▶ [Available data]:
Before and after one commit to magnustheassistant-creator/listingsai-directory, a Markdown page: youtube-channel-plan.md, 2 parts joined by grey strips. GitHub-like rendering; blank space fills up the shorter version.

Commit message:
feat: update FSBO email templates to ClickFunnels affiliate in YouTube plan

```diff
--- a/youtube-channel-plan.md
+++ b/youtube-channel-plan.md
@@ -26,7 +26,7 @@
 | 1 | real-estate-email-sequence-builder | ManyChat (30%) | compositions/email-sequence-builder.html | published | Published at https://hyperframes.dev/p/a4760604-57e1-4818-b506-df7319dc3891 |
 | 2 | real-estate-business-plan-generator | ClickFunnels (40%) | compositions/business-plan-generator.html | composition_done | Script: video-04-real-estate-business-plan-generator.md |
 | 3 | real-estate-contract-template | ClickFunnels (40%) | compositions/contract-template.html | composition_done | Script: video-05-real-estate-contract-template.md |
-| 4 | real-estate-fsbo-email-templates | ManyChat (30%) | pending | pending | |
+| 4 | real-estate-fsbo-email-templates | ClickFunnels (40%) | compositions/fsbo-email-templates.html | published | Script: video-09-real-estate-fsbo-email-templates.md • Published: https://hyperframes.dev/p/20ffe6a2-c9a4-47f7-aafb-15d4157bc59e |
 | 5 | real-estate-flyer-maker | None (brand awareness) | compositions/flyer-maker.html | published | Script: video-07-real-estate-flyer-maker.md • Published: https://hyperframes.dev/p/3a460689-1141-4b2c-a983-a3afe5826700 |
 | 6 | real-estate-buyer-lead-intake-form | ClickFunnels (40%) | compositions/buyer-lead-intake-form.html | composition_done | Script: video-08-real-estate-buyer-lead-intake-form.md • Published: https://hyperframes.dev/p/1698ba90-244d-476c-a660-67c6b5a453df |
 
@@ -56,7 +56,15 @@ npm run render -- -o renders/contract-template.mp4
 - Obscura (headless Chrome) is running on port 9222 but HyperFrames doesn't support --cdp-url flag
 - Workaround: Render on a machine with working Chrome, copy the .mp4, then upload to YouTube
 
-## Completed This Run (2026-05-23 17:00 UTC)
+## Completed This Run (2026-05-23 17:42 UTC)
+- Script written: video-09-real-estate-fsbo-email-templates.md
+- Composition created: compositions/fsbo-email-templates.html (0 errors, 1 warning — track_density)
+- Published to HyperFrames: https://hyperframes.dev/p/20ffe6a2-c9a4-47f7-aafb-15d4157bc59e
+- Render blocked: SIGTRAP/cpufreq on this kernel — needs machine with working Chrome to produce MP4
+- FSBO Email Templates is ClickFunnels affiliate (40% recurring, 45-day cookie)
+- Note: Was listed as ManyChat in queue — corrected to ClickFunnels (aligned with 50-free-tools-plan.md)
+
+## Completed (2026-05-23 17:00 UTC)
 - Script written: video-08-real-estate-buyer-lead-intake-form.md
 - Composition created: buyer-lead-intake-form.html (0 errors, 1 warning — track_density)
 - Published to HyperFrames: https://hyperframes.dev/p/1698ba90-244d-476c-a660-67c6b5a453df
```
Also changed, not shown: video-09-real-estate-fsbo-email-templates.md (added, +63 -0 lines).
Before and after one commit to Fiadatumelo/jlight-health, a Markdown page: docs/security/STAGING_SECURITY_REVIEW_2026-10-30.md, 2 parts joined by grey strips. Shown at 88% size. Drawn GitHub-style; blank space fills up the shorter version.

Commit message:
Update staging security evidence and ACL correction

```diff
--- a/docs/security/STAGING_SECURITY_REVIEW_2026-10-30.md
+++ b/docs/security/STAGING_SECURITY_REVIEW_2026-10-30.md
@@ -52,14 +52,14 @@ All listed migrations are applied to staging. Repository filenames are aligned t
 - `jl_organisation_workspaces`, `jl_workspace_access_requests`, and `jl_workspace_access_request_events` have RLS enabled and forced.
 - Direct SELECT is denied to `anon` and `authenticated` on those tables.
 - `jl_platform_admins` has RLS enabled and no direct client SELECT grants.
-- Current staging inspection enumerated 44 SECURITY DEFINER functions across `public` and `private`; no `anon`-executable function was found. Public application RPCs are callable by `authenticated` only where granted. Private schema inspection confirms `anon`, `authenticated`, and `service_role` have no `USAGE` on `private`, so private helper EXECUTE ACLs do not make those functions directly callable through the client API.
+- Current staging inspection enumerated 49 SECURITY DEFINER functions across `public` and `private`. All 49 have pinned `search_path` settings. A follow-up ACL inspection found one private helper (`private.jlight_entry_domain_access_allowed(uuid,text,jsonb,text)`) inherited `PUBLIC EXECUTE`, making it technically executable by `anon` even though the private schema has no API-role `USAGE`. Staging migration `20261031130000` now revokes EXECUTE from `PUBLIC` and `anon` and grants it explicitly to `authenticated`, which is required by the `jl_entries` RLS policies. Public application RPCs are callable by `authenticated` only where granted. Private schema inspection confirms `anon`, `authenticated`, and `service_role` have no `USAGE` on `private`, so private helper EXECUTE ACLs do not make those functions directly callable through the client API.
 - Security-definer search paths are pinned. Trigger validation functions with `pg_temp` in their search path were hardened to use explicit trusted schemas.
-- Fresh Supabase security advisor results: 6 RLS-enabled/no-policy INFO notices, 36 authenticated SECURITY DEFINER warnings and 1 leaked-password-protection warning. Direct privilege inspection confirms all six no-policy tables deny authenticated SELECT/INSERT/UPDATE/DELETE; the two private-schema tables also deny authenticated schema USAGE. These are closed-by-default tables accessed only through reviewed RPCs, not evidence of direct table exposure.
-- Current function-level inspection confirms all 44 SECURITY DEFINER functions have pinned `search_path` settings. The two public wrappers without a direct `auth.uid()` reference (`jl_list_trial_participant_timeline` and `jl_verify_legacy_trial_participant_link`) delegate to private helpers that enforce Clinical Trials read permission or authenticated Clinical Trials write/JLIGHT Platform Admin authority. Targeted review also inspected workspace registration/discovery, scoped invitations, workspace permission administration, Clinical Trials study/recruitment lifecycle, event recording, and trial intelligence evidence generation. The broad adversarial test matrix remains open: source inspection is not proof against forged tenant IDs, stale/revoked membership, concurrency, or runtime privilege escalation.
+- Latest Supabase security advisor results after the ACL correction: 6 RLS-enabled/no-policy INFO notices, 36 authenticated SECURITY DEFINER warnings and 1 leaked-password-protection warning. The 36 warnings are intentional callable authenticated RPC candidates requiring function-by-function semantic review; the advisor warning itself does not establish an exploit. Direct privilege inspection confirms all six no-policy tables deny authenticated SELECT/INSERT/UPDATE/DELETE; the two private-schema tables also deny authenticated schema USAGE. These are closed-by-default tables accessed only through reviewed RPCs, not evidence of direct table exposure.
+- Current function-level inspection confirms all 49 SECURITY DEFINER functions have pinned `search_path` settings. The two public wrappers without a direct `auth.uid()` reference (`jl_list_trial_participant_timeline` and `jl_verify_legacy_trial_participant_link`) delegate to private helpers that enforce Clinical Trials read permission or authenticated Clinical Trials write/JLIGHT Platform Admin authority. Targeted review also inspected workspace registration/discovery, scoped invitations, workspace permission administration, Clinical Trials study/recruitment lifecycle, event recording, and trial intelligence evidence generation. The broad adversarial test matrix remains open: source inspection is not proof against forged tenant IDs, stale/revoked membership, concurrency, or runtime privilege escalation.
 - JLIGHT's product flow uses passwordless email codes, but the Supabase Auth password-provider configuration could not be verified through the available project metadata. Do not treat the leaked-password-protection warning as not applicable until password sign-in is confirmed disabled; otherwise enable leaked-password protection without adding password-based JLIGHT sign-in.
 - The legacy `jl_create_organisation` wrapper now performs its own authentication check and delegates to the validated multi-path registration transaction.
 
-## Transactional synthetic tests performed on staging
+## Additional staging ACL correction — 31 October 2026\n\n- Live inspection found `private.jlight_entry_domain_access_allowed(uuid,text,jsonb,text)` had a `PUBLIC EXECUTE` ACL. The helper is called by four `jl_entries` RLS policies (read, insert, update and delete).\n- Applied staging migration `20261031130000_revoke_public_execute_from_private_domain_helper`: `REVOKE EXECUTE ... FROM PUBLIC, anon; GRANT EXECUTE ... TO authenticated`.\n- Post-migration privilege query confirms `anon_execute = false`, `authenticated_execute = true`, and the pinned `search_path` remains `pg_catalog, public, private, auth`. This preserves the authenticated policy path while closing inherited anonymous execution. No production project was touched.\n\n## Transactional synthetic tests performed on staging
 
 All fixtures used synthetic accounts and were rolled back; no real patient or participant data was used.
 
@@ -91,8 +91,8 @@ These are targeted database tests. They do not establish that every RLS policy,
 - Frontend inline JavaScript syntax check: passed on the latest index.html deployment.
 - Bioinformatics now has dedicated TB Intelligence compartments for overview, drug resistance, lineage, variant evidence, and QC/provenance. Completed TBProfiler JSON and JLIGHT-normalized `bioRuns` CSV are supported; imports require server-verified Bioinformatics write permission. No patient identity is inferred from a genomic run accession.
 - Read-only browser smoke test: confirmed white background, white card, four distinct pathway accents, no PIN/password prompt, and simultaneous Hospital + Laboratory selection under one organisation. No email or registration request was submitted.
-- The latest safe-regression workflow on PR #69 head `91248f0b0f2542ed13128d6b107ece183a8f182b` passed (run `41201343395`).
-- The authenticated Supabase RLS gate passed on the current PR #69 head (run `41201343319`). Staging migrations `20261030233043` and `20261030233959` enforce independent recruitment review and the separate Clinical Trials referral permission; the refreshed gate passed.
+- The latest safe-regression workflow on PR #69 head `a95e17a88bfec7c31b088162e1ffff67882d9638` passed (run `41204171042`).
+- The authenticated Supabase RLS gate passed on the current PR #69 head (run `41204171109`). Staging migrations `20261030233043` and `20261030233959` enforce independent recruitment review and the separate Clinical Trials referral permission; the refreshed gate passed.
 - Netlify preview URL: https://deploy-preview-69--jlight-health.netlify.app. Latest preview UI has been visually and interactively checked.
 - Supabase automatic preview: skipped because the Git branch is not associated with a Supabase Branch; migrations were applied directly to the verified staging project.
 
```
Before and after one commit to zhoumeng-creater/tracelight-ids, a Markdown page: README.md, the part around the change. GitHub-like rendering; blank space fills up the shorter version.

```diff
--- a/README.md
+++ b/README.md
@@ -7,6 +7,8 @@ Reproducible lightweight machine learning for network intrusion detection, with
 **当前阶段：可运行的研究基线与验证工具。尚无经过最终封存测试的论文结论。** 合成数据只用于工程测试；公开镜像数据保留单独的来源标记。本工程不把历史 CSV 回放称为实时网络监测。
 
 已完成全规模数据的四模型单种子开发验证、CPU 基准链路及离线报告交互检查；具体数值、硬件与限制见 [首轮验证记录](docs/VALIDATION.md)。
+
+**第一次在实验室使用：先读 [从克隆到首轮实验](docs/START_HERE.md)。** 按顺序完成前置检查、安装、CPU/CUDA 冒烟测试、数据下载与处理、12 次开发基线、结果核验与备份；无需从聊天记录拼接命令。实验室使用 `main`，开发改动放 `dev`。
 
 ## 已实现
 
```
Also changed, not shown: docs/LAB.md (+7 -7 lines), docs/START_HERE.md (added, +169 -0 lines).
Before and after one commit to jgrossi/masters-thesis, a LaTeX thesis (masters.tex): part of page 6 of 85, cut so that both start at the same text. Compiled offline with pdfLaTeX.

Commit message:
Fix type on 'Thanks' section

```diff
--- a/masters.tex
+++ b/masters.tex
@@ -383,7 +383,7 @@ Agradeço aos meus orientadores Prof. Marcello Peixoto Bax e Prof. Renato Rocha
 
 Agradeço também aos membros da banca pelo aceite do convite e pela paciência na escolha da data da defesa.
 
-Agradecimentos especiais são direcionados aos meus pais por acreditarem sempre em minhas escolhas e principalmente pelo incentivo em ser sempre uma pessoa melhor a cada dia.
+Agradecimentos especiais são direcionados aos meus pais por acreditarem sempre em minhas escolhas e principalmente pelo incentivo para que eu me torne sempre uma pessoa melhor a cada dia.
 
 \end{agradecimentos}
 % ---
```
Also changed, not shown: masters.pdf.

▶ [Task to carry out]: Collect every line with the string "buyer" from the records, and copy each.

▶ [The answer]:
 | 6 | real-estate-buyer-lead-intake-form | ClickFunnels (40%) | compositions/buyer-lead-intake-form.html | composition_done | Script: video-08-real-estate-buyer-lead-intake-form.md • Published: https://hyperframes.dev/p/1698ba90-244d-476c-a660-67c6b5a453df |
 - Script written: video-08-real-estate-buyer-lead-intake-form.md
 - Composition created: buyer-lead-intake-form.html (0 errors, 1 warning — track_density)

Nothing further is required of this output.